UPDATE 10:15 the 4th of April
On the 10th of April, at the earliest, CBS will be more or less abandoned.
The Danish Agency for Modernization has issued a lockout for the majority of CBS’ employees. This simply means that everyone who is subject to the lockout will not be allowed to go to work or do anything work related. The reason being is that, technically, those persons are not employed while the lockout lasts.
“If a lockout takes effect, you are actually supposed to hand in your keys, your computer, your phone – anything work related, as you are no longer employed. But it would be too much of an administrative hassle to enforce this, and that’s why CBS does not demand you to hand in all these things. That being said, you are not allowed to use any equipment that belongs to CBS during a lockout,” says Anders Lauesen, Head of HR at CBS.
Explaining why some Danish teachers are not allowed to go to work can be a little difficult to explain to, for instance, the Chinese authoritiesAnders Lauesen, Head of HR
Since not everyone at CBS is subject to the lockout, HR at CBS has, on Thursday evening, sent out an email asking whether the employees are unionized and whether their union is subject to the lockout. This is something that HR is not normally allowed to ask about.
“This is a lot of work because we have to identify the people who are not unionized, and thereby not subject to the lockout, as they can still go to work as they would normally and get paid as usual. But that is a lot of work because normally we are not allowed to ask whether people are unionized or not,” he says and adds that the retrieved information is not going to be added to the employees’ staff file for future reference.
What happens if you are not unionized, but do not answer the mail before the 20th of March at 16:00?
“Well, then we stop paying you from the day the lockout begins. It’s as simple as that. However, if it is a mistake, and you can prove that you are not subject to the lockout, then you’ll get paid,” he says.
However, the lockout will not only affect those who are staying within Denmark’s borders. It is more far-reaching than that.
How do you explain a lockout to the Chinese authorities?
Employees who are unionized and working outside of Denmark, will also be affected by the lockout. But being outside of Denmark can cause other kinds of problems as well.
“Technically, you need to leave the country and go home to Denmark, as a stay abroad is considered an official journey. But going home is not necessarily that easy if you have rented a house or an apartment, and maybe even have your family with you. So, we hope that we don’t have to ask people to come back to Denmark. And we won’t unless we are given orders to do so from the ministry,” he says and continues:
“But explaining why some Danish teachers are not allowed to go to work can be a little difficult to explain to, for instance, the Chinese authorities.”
At the moment, HR is working on collecting as much information as possible about the consequences for employees abroad.
We are worried about the possible consequences of a lockout for our students, and we fear that it can affect the intake for future programsPoul Hedegaard, MBA Director
And then there is the non-EU citizens in Denmark. What about them?

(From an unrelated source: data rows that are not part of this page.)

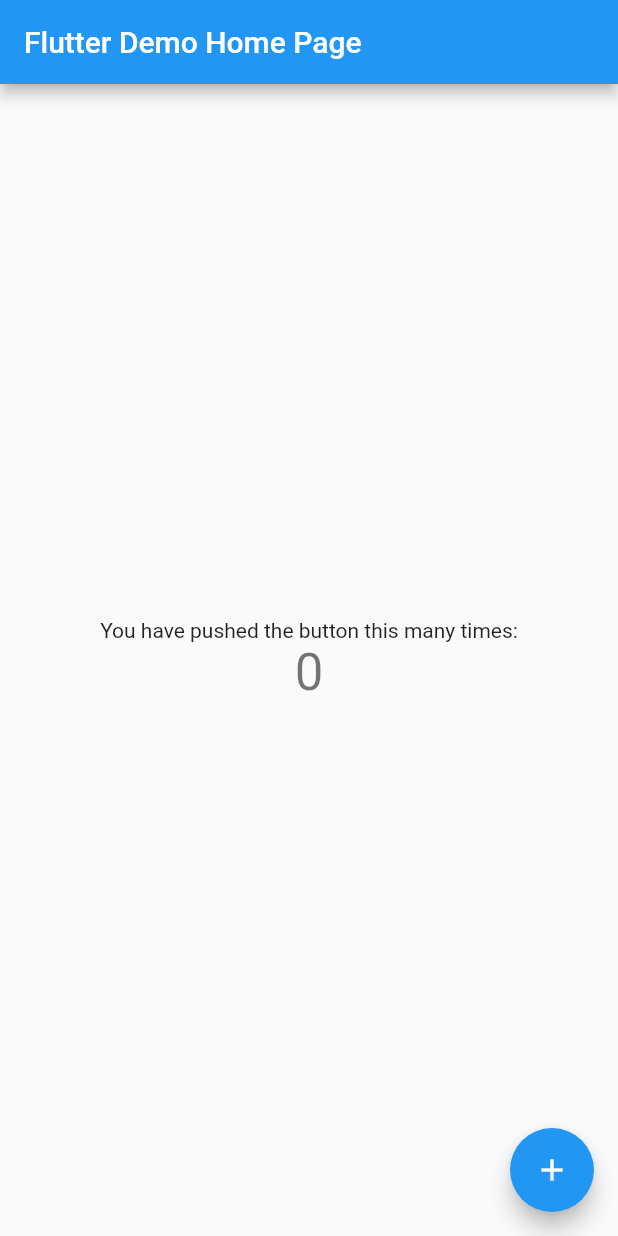
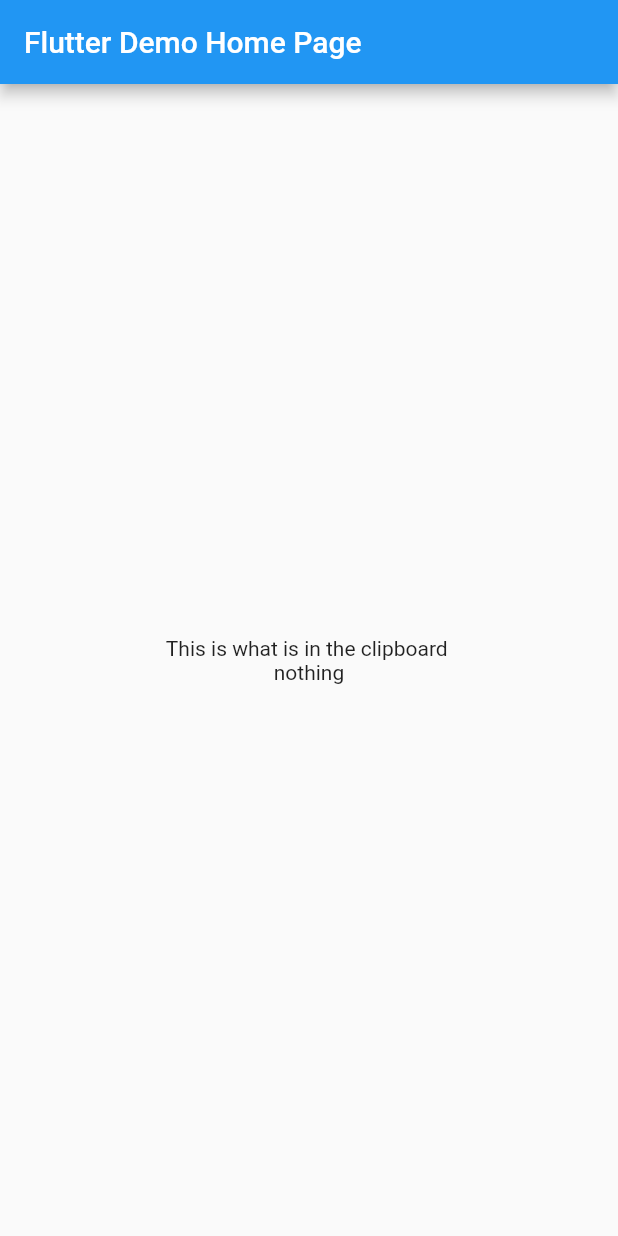
Before and after one commit to dspicher/btclipboard, a Flutter app: the screen it shows after launch, on a phone screen of 412 x 824 dp. Run offline on Flutter 3.47's test engine with Material 2 defaults, Android fonts, the phone set to English and light mode, and no system bars.

Commit message:
Show clipboard contents

```diff
--- a/lib/main.dart
+++ b/lib/main.dart
@@ -1,4 +1,5 @@
 import 'package:flutter/material.dart';
+import 'package:flutter/services.dart';
 
 void main() => runApp(MyApp());
 
@@ -9,103 +10,40 @@ class MyApp extends StatelessWidget {
     return MaterialApp(
       title: 'Flutter Demo',
       theme: ThemeData(
-        // This is the theme of your application.
-        //
-        // Try running your application with "flutter run". You'll see the
-        // application has a blue toolbar. Then, without quitting the app, try
-        // changing the primarySwatch below to Colors.green and then invoke
-        // "hot reload" (press "r" in the console where you ran "flutter run",
-        // or simply save your changes to "hot reload" in a Flutter IDE).
-        // Notice that the counter didn't reset back to zero; the application
-        // is not restarted.
         primarySwatch: Colors.blue,
       ),
-      home: MyHomePage(title: 'Flutter Demo Home Page'),
+      home: MyHomePage(),
     );
   }
 }
 
-class MyHomePage extends StatefulWidget {
-  MyHomePage({Key key, this.title}) : super(key: key);
-
-  // This widget is the home page of your application. It is stateful, meaning
-  // that it has a State object (defined below) that contains fields that affect
-  // how it looks.
-
-  // This class is the configuration for the state. It holds the values (in this
-  // case the title) provided by the parent (in this case the App widget) and
-  // used by the build method of the State. Fields in a Widget subclass are
-  // always marked "final".
-
-  final String title;
-
-  @override
-  _MyHomePageState createState() => _MyHomePageState();
-}
-
-class _MyHomePageState extends State<MyHomePage> {
-  int _counter = 0;
-
-  void _incrementCounter() {
-    setState(() {
-      // This call to setState tells the Flutter framework that something has
-      // changed in this State, which causes it to rerun the build method below
-      // so that the display can reflect the updated values. If we changed
-      // _counter without calling setState(), then the build method would not be
-      // called again, and so nothing would appear to happen.
-      _counter++;
-    });
-  }
-
+class MyHomePage extends StatelessWidget {
   @override
   Widget build(BuildContext context) {
-    // This method is rerun every time setState is called, for instance as done
-    // by the _incrementCounter method above.
-    //
-    // The Flutter framework has been optimized to make rerunning build methods
-    // fast, so that you can just rebuild anything that needs updating rather
-    // than having to individually change instances of widgets.
     return Scaffold(
       appBar: AppBar(
-        // Here we take the value from the MyHomePage object that was created by
-        // the App.build method, and use it to set our appbar title.
-        title: Text(widget.title),
+        title: Text('Flutter Demo Home Page'),
       ),
       body: Center(
-        // Center is a layout widget. It takes a single child and positions it
-        // in the middle of the parent.
         child: Column(
-          // Column is also a layout widget. It takes a list of children and
-          // arranges them vertically. By default, it sizes itself to fit its
-          // children horizontally, and tries to be as tall as its parent.
-          //
-          // Invoke "debug painting" (press "p" in the console, choose the
-          // "Toggle Debug Paint" action from the Flutter Inspector in Android
-          // Studio, or the "Toggle Debug Paint" command in Visual Studio Code)
-          // to see the wireframe for each widget.
-          //
-          // Column has various properties to control how it sizes itself and
-          // how it positions its children. Here we use mainAxisAlignment to
-          // center the children vertically; the main axis here is the vertical
-          // axis because Columns are vertical (the cross axis would be
-          // horizontal).
           mainAxisAlignment: MainAxisAlignment.center,
           children: <Widget>[
-            Text(
-              'You have pushed the button this many times:',
+            SelectableText(
+              'This is what is in the clipboard',
             ),
-            Text(
-              '$_counter',
-              style: Theme.of(context).textTheme.display1,
+            FutureBuilder(
+              future: Clipboard.getData('text/plain'),
+              builder: (context, snapshot) {
+                if (snapshot.hasData) {
+                  return Text(snapshot.data.text);
+                } else {
+                  return Text('nothing');
+                }
+              },
             ),
           ],
         ),
       ),
-      floatingActionButton: FloatingActionButton(
-        onPressed: _incrementCounter,
-        tooltip: 'Increment',
-        child: Icon(Icons.add),
-      ), // This trailing comma makes auto-formatting nicer for build methods.
     );
   }
 }
```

In the FAQ-sheet that HR has made, it states that “the residence and working permit of a non-EU citizen granted on the basis of your employment at CBS will not be revoked.”
However, it is not possible to apply for extensions during the lockout. If your residence and work permit expires during the possible lockout period, you must submit your application for extension before the lockout comes into effect.
“Failing this, you are at risk of being an illegal resident in Denmark,” the FAQ sheet states. ¨
A bombardment of questions
At CBS, you have several students who have paid for their studies. This includes all of the students doing the MBA programs.
Poul Hedegaard, the Director of the MBA Program, says that they do not have a full overview of the possible consequences, but they are looking into ways where they can try to secure the teaching.
“We have, at the MBA, mapped all of our activities and worked on establishing an ‘emergency plan’ so that we can help our students as best as we can. As it is right now, I can’t say much about it, other than we are worried about the possible consequences of a lockout for our students, and we fear that it can affect the intake for future programs,” he says.
When HR, on Wednesday the 21st of March, has got an overview over who is going to be subject to a lockout or not, they will have a better idea about who can still work or not.
But until then there are a million questions waiting to get answered by the authoritites, explains Anders Lauesen.
”When the lockout was issued, the autorities haven’t thought about the fact that the universities are a part of this. The authortities, the Agency for Higher Education and the Agency for Modernisation, cover 41,000 employees, and they have bombarded the authorities with questions such as; what do I do with SU if I’m on the third year of my PhD and can’t hand in my project? Those are questions they need to give some sort of answer to,” he says.